DESCRIPTION OF THE TASK: The required output is all lines below that contain the word "site".

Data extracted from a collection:

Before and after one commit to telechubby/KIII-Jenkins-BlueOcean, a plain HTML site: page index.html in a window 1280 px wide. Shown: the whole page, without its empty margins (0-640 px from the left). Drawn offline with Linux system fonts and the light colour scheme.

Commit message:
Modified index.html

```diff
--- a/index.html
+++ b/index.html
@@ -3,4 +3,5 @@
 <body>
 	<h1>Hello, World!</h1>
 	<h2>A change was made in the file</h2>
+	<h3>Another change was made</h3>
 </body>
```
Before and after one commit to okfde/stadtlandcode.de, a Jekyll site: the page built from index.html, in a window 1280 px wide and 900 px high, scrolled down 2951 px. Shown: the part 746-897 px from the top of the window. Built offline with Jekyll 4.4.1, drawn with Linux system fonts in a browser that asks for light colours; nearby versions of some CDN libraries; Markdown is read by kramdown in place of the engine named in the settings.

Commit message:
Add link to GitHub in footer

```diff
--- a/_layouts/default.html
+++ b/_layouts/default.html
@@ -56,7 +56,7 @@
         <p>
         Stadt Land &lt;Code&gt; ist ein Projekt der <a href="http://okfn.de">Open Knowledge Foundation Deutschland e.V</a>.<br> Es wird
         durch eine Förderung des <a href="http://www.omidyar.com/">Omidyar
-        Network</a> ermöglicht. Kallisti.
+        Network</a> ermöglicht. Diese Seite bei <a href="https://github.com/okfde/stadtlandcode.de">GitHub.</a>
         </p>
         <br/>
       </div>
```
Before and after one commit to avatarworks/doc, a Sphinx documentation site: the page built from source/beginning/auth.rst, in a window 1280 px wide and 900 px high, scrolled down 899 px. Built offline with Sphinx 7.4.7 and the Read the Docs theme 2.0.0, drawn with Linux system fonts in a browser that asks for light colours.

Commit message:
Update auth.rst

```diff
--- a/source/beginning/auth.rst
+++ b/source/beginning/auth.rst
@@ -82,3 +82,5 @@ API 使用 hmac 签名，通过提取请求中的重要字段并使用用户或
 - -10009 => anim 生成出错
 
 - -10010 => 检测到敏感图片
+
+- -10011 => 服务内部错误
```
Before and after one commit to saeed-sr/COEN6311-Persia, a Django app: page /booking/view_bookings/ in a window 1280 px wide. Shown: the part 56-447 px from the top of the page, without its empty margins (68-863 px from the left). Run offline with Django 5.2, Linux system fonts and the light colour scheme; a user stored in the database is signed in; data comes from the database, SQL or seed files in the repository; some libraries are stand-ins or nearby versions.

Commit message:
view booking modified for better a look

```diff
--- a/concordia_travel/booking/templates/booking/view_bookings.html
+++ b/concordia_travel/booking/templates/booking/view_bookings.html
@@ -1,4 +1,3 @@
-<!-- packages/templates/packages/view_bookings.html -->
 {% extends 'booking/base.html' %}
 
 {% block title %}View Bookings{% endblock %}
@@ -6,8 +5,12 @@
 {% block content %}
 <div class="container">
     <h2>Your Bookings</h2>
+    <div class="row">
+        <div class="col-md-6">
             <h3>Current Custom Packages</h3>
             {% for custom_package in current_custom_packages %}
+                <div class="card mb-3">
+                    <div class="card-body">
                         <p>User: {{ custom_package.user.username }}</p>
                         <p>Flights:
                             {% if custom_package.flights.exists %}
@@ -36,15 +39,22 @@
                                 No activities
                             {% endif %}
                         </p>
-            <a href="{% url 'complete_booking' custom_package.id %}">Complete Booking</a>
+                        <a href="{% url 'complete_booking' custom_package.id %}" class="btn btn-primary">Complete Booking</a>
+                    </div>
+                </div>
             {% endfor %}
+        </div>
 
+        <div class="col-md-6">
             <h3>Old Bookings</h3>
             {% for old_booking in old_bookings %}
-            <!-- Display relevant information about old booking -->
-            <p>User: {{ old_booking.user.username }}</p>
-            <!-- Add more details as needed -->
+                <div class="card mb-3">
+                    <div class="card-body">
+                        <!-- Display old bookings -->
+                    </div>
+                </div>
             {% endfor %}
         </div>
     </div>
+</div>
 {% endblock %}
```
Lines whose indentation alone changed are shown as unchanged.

OUTPUT:
Before and after one commit to telechubby/KIII-Jenkins-BlueOcean, a plain HTML site: page index.html in a window 1280 px wide. Shown: the whole page, without its empty margins (0-640 px from the left). Drawn offline with Linux system fonts and the light colour scheme.
Before and after one commit to okfde/stadtlandcode.de, a Jekyll site: the page built from index.html, in a window 1280 px wide and 900 px high, scrolled down 2951 px. Shown: the part 746-897 px from the top of the window. Built offline with Jekyll 4.4.1, drawn with Linux system fonts in a browser that asks for light colours; nearby versions of some CDN libraries; Markdown is read by kramdown in place of the engine named in the settings.
Before and after one commit to avatarworks/doc, a Sphinx documentation site: the page built from source/beginning/auth.rst, in a window 1280 px wide and 900 px high, scrolled down 899 px. Built offline with Sphinx 7.4.7 and the Read the Docs theme 2.0.0, drawn with Linux system fonts in a browser that asks for light colours.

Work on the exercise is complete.